◆ Aim of the task:
Look through the listing below and say how many lines contain the word "make". Nothing else belongs in the reply.

━━━━━━

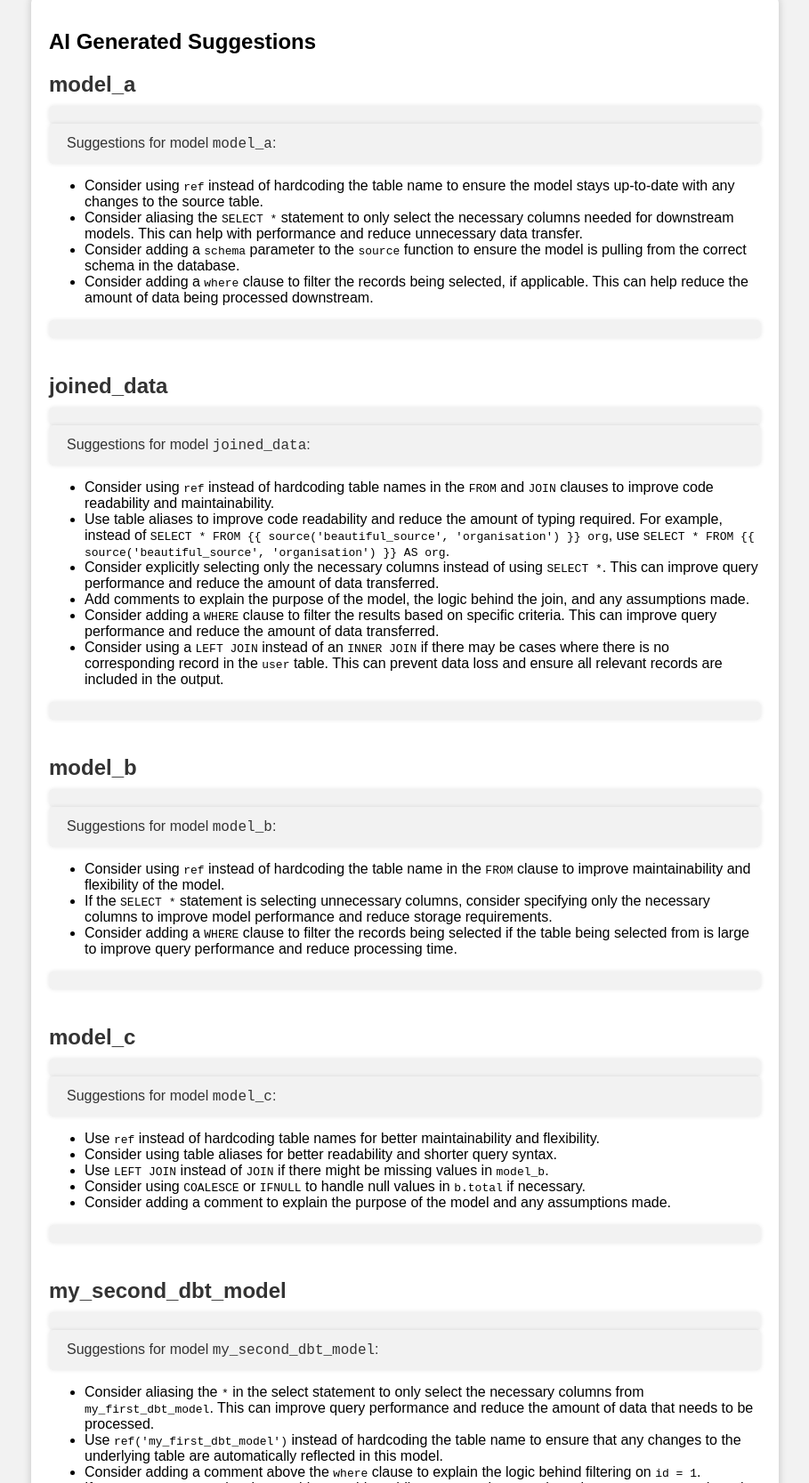
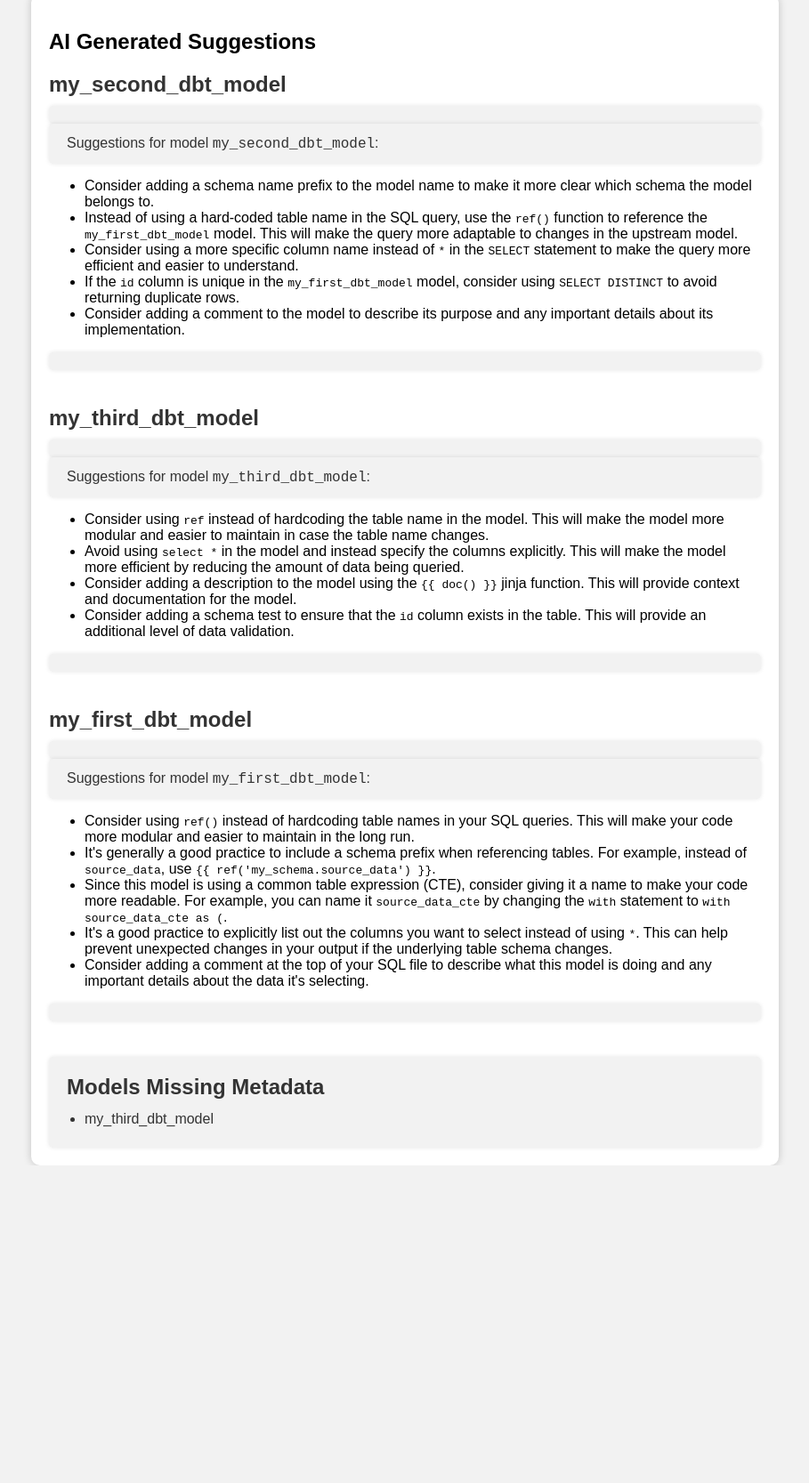
Before and after one commit to armalite/dbt-ai, a website: page sample_dbt_project/dbt_ai_sample/dbt_model_suggestions.html in a window 1280 px wide. Shown: the part 89-1756 px from the top of the page at 89% size, without its empty margins (185-1094 px from the left). After the commit the page ends 1399 px from the top, so only its background shows below. Drawn offline with Linux system fonts and the light colour scheme.

Commit message:
Release 0.1.2a0 - fix issue related to missing sources.yml

```diff
--- a/pyproject.toml
+++ b/pyproject.toml
@@ -1,7 +1,7 @@
 [project]
 name = "dbt-ai"
 description = "AI powered DBT helper application"
-version = "0.1.1-alpha"
+version = "0.1.2-alpha"
 readme = "README.md"
 requires-python = ">=3.10"
 dependencies = [
--- a/sample_dbt_project/dbt_ai_sample/dbt_model_suggestions.html
+++ b/sample_dbt_project/dbt_ai_sample/dbt_model_suggestions.html
@@ -99,78 +99,29 @@
         <h2>AI Generated Suggestions</h2>
 
             <div class="model">
-                <h2>model_a</h2>
-                <p><p>Suggestions for model <code>model_a</code>:</p>
-
-<ul>
-<li>Consider using <code>ref</code> instead of hardcoding the table name to ensure the model stays up-to-date with any changes to the source table.</li>
-<li>Consider aliasing the <code>SELECT *</code> statement to only select the necessary columns needed for downstream models. This can help with performance and reduce unnecessary data transfer.</li>
-<li>Consider adding a <code>schema</code> parameter to the <code>source</code> function to ensure the model is pulling from the correct schema in the database.</li>
-<li>Consider adding a <code>where</code> clause to filter the records being selected, if applicable. This can help reduce the amount of data being processed downstream.</li>
-</ul>
-</p>
-            </div>
-
-            <div class="model">
-                <h2>joined_data</h2>
-                <p><p>Suggestions for model <code>joined_data</code>:</p>
-
-<ul>
-<li>Consider using <code>ref</code> instead of hardcoding table names in the <code>FROM</code> and <code>JOIN</code> clauses to improve code readability and maintainability.</li>
-<li>Use table aliases to improve code readability and reduce the amount of typing required. For example, instead of <code>SELECT * FROM {{ source('beautiful_source', 'organisation') }} org</code>, use <code>SELECT * FROM {{ source('beautiful_source', 'organisation') }} AS org</code>.</li>
-<li>Consider explicitly selecting only the necessary columns instead of using <code>SELECT *</code>. This can improve query performance and reduce the amount of data transferred.</li>
-<li>Add comments to explain the purpose of the model, the logic behind the join, and any assumptions made.</li>
-<li>Consider adding a <code>WHERE</code> clause to filter the results based on specific criteria. This can improve query performance and reduce the amount of data transferred.</li>
-<li>Consider using a <code>LEFT JOIN</code> instead of an <code>INNER JOIN</code> if there may be cases where there is no corresponding record in the <code>user</code> table. This can prevent data loss and ensure all relevant records are included in the output.</li>
-</ul>
-</p>
-            </div>
-
-            <div class="model">
-                <h2>model_b</h2>
-                <p><p>Suggestions for model <code>model_b</code>:</p>
-
-<ul>
-<li>Consider using <code>ref</code> instead of hardcoding the table name in the <code>FROM</code> clause to improve maintainability and flexibility of the model.</li>
-<li>If the <code>SELECT *</code> statement is selecting unnecessary columns, consider specifying only the necessary columns to improve model performance and reduce storage requirements.</li>
-<li>Consider adding a <code>WHERE</code> clause to filter the records being selected if the table being selected from is large to improve query performance and reduce processing time.</li>
-</ul>
-</p>
-            </div>
-
-            <div class="model">
-                <h2>model_c</h2>
-                <p><p>Suggestions for model <code>model_c</code>:</p>
-
-<ul>
-<li>Use <code>ref</code> instead of hardcoding table names for better maintainability and flexibility.</li>
-<li>Consider using table aliases for better readability and shorter query syntax.</li>
-<li>Use <code>LEFT JOIN</code> instead of <code>JOIN</code> if there might be missing values in <code>model_b</code>.</li>
-<li>Consider using <code>COALESCE</code> or <code>IFNULL</code> to handle null values in <code>b.total</code> if necessary.</li>
-<li>Consider adding a comment to explain the purpose of the model and any assumptions made.</li>
-</ul>
-</p>
-            </div>
-
-            <div class="model">
                 <h2>my_second_dbt_model</h2>
                 <p><p>Suggestions for model <code>my_second_dbt_model</code>:</p>
 
 <ul>
-<li>Consider aliasing the <code>*</code> in the select statement to only select the necessary columns from <code>my_first_dbt_model</code>. This can improve query performance and reduce the amount of data that needs to be processed.</li>
-<li>Use <code>ref('my_first_dbt_model')</code> instead of hardcoding the table name to ensure that any changes to the underlying table are automatically reflected in this model.</li>
-<li>Consider adding a comment above the <code>where</code> clause to explain the logic behind filtering on <code>id = 1</code>.</li>
-<li>If <code>my_first_dbt_model</code> is a large table, consider adding a <code>limit</code> clause to the select statement to reduce the amount of data being processed. However, if the table is already small (e.g. under 1000 rows), this may not be necessary.</li>
+<li>Consider adding a schema name prefix to the model name to make it more clear which schema the model belongs to.</li>
+<li>Instead of using a hard-coded table name in the SQL query, use the <code>ref()</code> function to reference the <code>my_first_dbt_model</code> model. This will make the query more adaptable to changes in the upstream model.</li>
+<li>Consider using a more specific column name instead of <code>*</code> in the <code>SELECT</code> statement to make the query more efficient and easier to understand.</li>
+<li>If the <code>id</code> column is unique in the <code>my_first_dbt_model</code> model, consider using <code>SELECT DISTINCT</code> to avoid returning duplicate rows.</li>
+<li>Consider adding a comment to the model to describe its purpose and any important details about its implementation.</li>
 </ul>
 </p>
             </div>
 
             <div class="model">
                 <h2>my_third_dbt_model</h2>
-                <p><p>Suggestions for model <code>my_third_dbt_model</code>:
-- Use <code>ref</code> instead of hardcoding the table name to ensure that the model is always referencing the latest version of the table.
-- Consider adding a <code>limit</code> clause to the select statement to ensure that the model is not returning an excessive number of rows.
-- Consider adding a <code>comment</code> to the model to describe its purpose and any relevant information about the data it selects.</p>
+                <p><p>Suggestions for model <code>my_third_dbt_model</code>:</p>
+
+<ul>
+<li>Consider using <code>ref</code> instead of hardcoding the table name in the model. This will make the model more modular and easier to maintain in case the table name changes. </li>
+<li>Avoid using <code>select *</code> in the model and instead specify the columns explicitly. This will make the model more efficient by reducing the amount of data being queried. </li>
+<li>Consider adding a description to the model using the <code>{{ doc() }}</code> jinja function. This will provide context and documentation for the model. </li>
+<li>Consider adding a schema test to ensure that the <code>id</code> column exists in the table. This will provide an additional level of data validation.</li>
+</ul>
 </p>
             </div>
 
@@ -179,12 +130,11 @@
                 <p><p>Suggestions for model <code>my_first_dbt_model</code>:</p>
 
 <ul>
-<li>Use <code>ref</code> instead of hardcoding the table name <code>source_data</code> in the model definition.</li>
-<li>Consider adding a schema to the <code>source_data</code> reference to avoid ambiguity.</li>
-<li>Use <code>coalesce</code> instead of <code>null</code> to make the <code>id</code> column non-nullable.</li>
-<li>Consider adding a <code>not null</code> constraint to the <code>id</code> column.</li>
-<li>Consider adding a <code>primary key</code> constraint to the <code>id</code> column if it is intended to be a primary key.</li>
-<li>Consider adding a comment to the model definition to describe its purpose and any relevant information.</li>
+<li>Consider using <code>ref()</code> instead of hardcoding table names in your SQL queries. This will make your code more modular and easier to maintain in the long run.</li>
+<li>It's generally a good practice to include a schema prefix when referencing tables. For example, instead of <code>source_data</code>, use <code>{{ ref('my_schema.source_data') }}</code>.</li>
+<li>Since this model is using a common table expression (CTE), consider giving it a name to make your code more readable. For example, you can name it <code>source_data_cte</code> by changing the <code>with</code> statement to <code>with source_data_cte as (</code>.</li>
+<li>It's a good practice to explicitly list out the columns you want to select instead of using <code>*</code>. This can help prevent unexpected changes in your output if the underlying table schema changes.</li>
+<li>Consider adding a comment at the top of your SQL file to describe what this model is doing and any important details about the data it's selecting.</li>
 </ul>
 </p>
             </div>
@@ -194,14 +144,6 @@
 
                 <ul>
 
-                        <li>model_a</li>
-
-                        <li>joined_data</li>
-
-                        <li>model_b</li>
-
-                        <li>model_c</li>
-
                         <li>my_third_dbt_model</li>
 
                 </ul>
```
Also changed, not shown: README.md, 1 other file.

━━━━━━

◆ Output for this exercise:
8